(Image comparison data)

━━━━

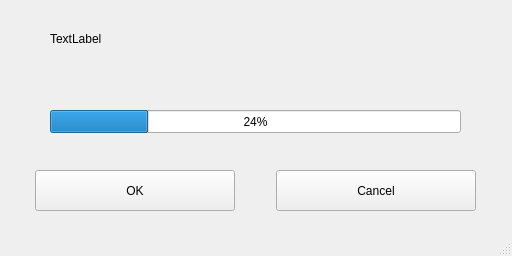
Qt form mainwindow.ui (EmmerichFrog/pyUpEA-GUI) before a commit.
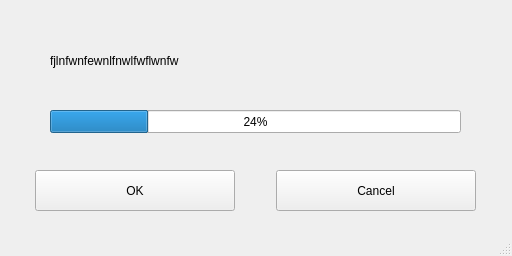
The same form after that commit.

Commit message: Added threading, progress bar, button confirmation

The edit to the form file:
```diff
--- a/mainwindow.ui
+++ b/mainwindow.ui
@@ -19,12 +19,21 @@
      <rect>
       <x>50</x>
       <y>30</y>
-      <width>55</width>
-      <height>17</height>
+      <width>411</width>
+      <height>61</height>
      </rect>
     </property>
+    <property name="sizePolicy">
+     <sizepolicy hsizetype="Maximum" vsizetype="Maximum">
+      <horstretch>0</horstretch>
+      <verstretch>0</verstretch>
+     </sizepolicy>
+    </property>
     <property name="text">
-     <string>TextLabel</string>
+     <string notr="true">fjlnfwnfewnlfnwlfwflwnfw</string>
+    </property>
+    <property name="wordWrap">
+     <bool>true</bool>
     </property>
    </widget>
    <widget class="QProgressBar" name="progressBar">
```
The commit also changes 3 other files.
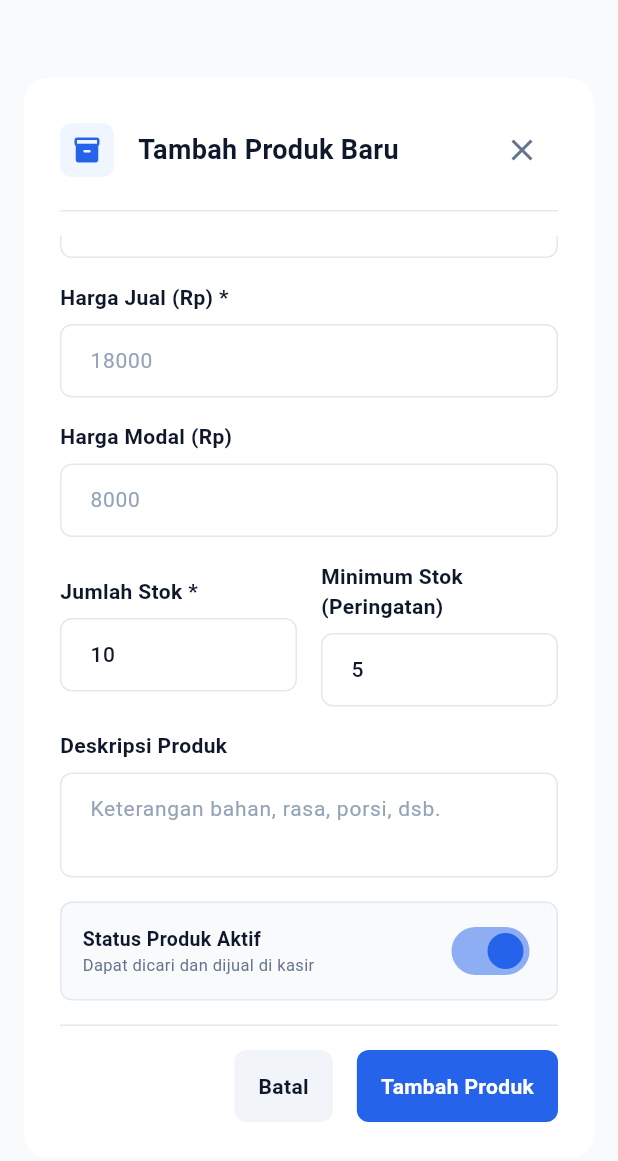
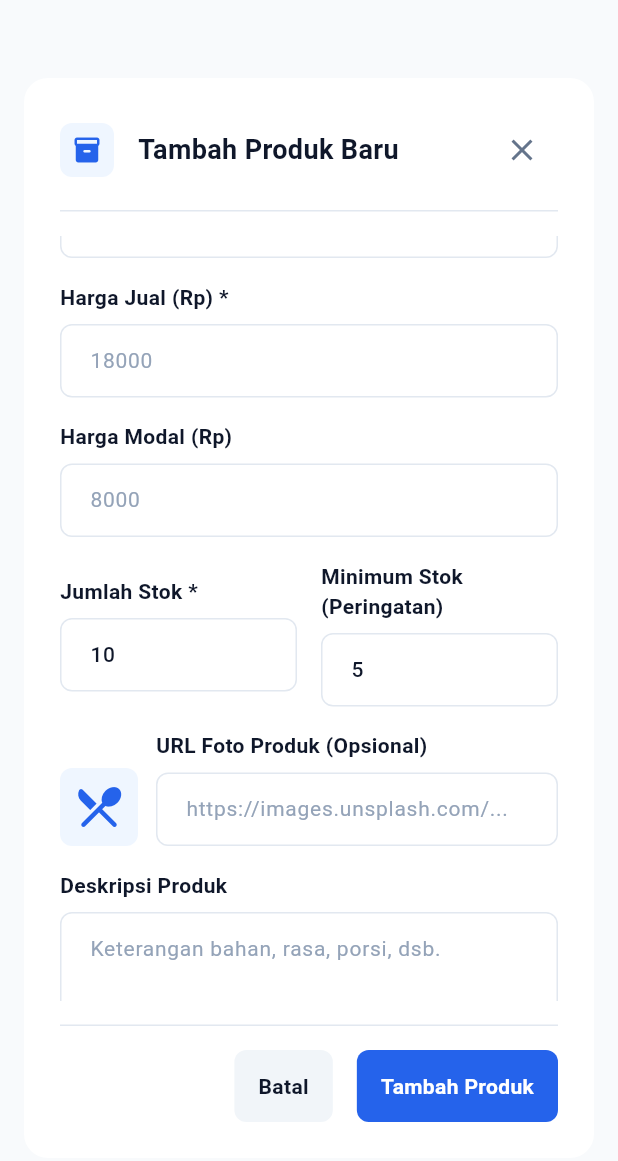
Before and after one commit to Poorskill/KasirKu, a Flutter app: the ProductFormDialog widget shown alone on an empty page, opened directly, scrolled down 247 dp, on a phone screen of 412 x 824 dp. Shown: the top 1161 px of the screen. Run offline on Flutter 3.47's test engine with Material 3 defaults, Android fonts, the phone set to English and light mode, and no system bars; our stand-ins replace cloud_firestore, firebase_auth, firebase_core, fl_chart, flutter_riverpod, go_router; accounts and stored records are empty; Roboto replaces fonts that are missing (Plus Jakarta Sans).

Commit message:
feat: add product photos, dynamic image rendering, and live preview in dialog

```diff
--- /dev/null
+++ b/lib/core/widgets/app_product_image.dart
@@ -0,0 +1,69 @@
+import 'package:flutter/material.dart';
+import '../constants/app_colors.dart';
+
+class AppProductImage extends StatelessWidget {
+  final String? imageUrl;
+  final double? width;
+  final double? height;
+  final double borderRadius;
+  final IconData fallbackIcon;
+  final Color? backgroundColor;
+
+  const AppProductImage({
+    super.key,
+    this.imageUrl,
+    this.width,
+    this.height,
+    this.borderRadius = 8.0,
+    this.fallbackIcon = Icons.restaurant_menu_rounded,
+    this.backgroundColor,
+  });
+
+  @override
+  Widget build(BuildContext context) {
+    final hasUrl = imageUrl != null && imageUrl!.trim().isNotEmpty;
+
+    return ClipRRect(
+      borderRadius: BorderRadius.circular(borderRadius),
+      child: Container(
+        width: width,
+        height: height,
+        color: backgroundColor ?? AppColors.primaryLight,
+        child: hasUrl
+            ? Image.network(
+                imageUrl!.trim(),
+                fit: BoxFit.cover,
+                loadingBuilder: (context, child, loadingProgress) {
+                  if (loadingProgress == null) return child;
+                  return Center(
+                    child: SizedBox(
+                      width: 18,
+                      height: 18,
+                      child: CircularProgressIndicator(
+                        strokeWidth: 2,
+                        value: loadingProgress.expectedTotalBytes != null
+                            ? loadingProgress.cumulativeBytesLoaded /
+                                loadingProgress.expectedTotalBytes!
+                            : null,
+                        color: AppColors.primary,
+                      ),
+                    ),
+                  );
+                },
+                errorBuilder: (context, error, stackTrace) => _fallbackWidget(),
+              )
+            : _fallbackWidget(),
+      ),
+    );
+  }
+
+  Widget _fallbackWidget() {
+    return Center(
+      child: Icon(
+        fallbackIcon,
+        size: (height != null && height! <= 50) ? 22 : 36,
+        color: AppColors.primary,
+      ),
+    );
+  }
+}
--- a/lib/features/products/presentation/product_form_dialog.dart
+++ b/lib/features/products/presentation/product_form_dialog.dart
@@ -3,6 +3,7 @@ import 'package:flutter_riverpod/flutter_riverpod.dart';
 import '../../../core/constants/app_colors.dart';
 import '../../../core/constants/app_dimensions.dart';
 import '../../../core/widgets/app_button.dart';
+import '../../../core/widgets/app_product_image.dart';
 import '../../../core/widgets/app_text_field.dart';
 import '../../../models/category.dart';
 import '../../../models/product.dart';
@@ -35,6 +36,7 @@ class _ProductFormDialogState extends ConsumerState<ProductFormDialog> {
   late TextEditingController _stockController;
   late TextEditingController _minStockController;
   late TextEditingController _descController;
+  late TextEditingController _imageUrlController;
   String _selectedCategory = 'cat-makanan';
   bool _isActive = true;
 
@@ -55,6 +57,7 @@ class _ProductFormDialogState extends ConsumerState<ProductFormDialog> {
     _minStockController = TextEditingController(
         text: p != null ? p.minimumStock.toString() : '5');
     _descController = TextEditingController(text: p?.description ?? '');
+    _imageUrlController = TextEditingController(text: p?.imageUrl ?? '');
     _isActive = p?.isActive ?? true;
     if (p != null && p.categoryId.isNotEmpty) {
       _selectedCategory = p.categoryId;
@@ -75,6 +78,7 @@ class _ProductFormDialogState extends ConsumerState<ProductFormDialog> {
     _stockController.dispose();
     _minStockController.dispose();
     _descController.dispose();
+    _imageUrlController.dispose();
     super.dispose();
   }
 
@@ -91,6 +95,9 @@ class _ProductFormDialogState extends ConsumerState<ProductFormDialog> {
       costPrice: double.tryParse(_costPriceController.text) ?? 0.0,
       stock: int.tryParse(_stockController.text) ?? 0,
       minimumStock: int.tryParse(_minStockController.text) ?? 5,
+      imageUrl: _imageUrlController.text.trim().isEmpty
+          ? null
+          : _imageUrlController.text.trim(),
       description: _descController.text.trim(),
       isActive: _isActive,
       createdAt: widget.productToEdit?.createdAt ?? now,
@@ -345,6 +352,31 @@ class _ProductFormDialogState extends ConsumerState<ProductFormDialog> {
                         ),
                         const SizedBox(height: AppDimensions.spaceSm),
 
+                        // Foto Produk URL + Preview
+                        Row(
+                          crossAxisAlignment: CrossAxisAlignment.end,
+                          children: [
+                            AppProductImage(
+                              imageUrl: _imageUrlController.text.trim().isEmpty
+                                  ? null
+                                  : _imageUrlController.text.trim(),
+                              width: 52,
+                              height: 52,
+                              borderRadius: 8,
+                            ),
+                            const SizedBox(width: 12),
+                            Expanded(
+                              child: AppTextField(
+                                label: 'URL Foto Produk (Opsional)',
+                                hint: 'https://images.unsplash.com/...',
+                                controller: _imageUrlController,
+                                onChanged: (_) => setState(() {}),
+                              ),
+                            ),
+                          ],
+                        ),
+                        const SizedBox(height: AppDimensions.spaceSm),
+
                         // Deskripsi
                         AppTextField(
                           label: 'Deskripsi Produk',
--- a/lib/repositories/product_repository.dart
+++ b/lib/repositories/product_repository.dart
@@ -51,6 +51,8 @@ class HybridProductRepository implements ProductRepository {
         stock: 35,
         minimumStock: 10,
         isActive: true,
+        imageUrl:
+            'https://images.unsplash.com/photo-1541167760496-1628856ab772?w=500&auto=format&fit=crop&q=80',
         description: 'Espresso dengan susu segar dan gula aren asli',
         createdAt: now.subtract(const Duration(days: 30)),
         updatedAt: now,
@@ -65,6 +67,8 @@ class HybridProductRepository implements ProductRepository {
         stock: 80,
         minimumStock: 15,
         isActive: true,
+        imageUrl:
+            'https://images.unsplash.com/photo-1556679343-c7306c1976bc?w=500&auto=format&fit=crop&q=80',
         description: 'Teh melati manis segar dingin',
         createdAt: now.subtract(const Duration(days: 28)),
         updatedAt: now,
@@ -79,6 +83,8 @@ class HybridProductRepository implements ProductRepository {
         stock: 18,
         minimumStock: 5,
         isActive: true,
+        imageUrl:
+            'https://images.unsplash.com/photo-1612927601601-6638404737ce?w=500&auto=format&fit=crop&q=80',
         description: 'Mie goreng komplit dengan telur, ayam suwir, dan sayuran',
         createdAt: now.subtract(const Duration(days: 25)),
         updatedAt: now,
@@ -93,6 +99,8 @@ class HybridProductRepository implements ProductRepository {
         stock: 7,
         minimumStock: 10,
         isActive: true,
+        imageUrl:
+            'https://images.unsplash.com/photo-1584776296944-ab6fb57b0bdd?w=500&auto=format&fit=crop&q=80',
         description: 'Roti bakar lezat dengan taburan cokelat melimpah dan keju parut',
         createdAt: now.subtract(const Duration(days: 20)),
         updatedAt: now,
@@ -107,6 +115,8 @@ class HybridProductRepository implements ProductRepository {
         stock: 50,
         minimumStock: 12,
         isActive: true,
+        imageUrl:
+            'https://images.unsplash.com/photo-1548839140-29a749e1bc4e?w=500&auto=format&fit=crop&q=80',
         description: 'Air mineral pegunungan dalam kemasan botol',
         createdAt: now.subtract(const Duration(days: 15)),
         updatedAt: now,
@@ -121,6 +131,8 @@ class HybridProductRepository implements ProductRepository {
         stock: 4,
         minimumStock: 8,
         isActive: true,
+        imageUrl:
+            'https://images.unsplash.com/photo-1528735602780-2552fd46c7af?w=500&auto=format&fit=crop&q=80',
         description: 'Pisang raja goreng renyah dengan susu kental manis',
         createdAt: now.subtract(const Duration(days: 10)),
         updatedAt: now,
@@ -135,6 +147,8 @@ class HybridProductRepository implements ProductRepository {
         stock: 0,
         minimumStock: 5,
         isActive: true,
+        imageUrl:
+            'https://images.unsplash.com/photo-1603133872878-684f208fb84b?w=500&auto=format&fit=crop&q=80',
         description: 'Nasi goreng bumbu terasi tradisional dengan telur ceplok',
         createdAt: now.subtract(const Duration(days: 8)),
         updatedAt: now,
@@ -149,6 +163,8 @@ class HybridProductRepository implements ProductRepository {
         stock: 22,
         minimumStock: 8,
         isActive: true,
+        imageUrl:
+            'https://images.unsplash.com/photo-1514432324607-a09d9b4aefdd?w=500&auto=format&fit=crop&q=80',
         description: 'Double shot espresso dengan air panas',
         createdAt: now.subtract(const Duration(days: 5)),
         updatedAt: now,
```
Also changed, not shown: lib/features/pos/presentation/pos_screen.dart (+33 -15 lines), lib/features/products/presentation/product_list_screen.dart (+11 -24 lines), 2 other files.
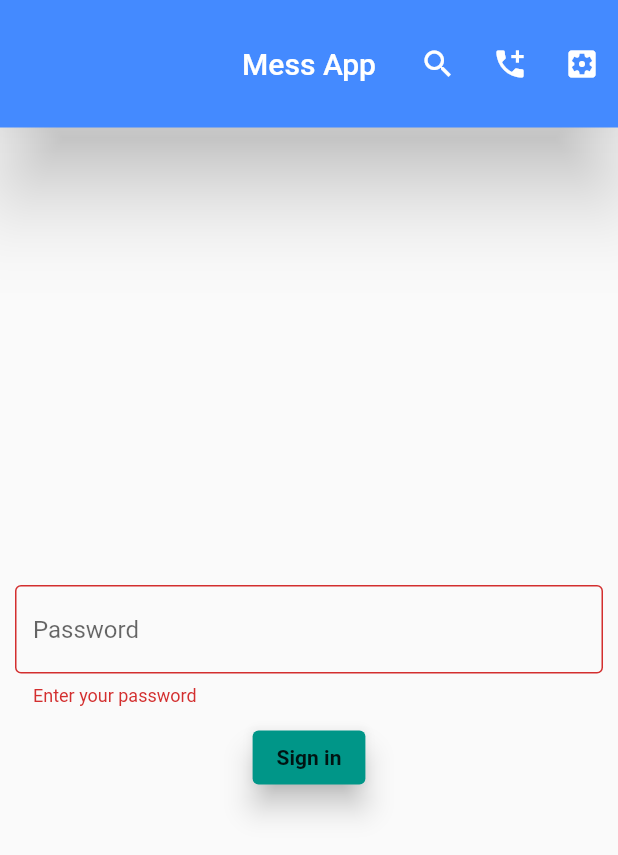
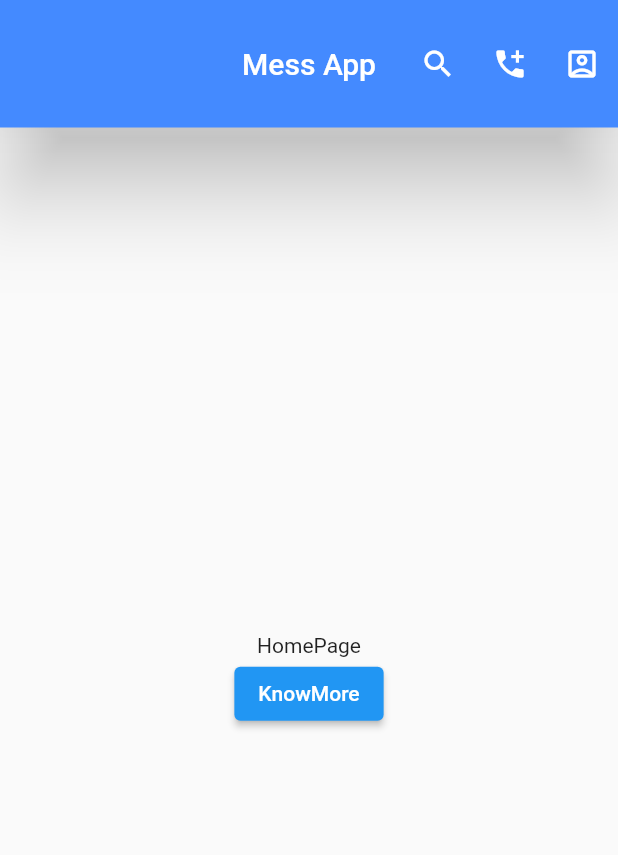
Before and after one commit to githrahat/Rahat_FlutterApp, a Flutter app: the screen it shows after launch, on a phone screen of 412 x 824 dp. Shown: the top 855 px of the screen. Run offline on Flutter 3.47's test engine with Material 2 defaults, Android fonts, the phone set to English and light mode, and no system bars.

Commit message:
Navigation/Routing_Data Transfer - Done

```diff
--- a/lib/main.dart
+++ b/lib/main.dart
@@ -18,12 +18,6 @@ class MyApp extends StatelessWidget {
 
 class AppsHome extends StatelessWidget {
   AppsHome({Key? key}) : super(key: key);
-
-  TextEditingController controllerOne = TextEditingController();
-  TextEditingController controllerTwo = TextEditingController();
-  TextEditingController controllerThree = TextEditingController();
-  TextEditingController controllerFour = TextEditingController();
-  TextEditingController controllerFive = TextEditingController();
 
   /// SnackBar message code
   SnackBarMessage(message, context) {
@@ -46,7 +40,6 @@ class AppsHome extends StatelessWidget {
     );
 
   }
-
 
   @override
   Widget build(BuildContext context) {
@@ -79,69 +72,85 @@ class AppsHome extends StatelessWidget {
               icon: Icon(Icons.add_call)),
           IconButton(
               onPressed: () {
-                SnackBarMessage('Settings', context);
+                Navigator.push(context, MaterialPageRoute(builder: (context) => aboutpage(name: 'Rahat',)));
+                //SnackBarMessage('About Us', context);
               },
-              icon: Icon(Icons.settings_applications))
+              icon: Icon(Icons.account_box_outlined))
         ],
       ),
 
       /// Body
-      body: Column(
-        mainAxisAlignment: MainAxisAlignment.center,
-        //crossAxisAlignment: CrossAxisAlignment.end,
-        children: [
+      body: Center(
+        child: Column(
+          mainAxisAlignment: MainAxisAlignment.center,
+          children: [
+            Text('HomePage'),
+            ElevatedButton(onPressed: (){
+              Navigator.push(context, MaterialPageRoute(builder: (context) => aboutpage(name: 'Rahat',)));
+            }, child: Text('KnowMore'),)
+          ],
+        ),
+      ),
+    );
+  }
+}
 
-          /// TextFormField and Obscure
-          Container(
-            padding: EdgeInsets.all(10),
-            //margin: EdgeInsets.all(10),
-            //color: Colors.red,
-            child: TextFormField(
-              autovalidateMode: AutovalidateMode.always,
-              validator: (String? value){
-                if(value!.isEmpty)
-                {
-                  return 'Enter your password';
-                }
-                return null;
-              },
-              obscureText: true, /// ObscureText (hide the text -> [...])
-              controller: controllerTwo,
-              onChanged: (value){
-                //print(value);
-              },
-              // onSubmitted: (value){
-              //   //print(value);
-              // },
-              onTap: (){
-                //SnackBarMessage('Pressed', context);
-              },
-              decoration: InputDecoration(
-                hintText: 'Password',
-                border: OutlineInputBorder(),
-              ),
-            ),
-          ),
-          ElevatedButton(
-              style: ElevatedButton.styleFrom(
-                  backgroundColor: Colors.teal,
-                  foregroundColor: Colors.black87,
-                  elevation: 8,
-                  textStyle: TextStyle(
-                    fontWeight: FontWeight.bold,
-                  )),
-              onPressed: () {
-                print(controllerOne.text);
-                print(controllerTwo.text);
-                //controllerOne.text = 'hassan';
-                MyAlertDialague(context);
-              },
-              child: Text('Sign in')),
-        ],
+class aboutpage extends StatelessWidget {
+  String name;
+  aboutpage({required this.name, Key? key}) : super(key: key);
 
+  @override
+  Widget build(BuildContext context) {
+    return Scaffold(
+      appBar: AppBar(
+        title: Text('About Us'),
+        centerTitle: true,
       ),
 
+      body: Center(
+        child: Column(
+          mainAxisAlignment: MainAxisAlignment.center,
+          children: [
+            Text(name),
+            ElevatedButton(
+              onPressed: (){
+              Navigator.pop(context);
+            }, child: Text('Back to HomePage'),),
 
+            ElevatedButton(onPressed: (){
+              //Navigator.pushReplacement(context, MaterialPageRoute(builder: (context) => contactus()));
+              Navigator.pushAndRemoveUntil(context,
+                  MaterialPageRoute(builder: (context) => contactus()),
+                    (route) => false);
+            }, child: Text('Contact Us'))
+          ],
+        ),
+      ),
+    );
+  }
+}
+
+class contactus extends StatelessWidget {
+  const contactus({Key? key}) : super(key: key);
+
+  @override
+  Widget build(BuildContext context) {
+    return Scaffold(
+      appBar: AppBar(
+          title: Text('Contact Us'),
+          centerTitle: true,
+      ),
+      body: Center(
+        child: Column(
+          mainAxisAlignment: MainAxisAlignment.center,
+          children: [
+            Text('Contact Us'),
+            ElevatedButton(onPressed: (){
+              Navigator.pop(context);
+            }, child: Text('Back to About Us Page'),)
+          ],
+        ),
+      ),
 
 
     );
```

━━━━

**Exercise instructions:** For the entries above, count the lines that contain the string "value", and state that number without further comment.

**Written reply:** 7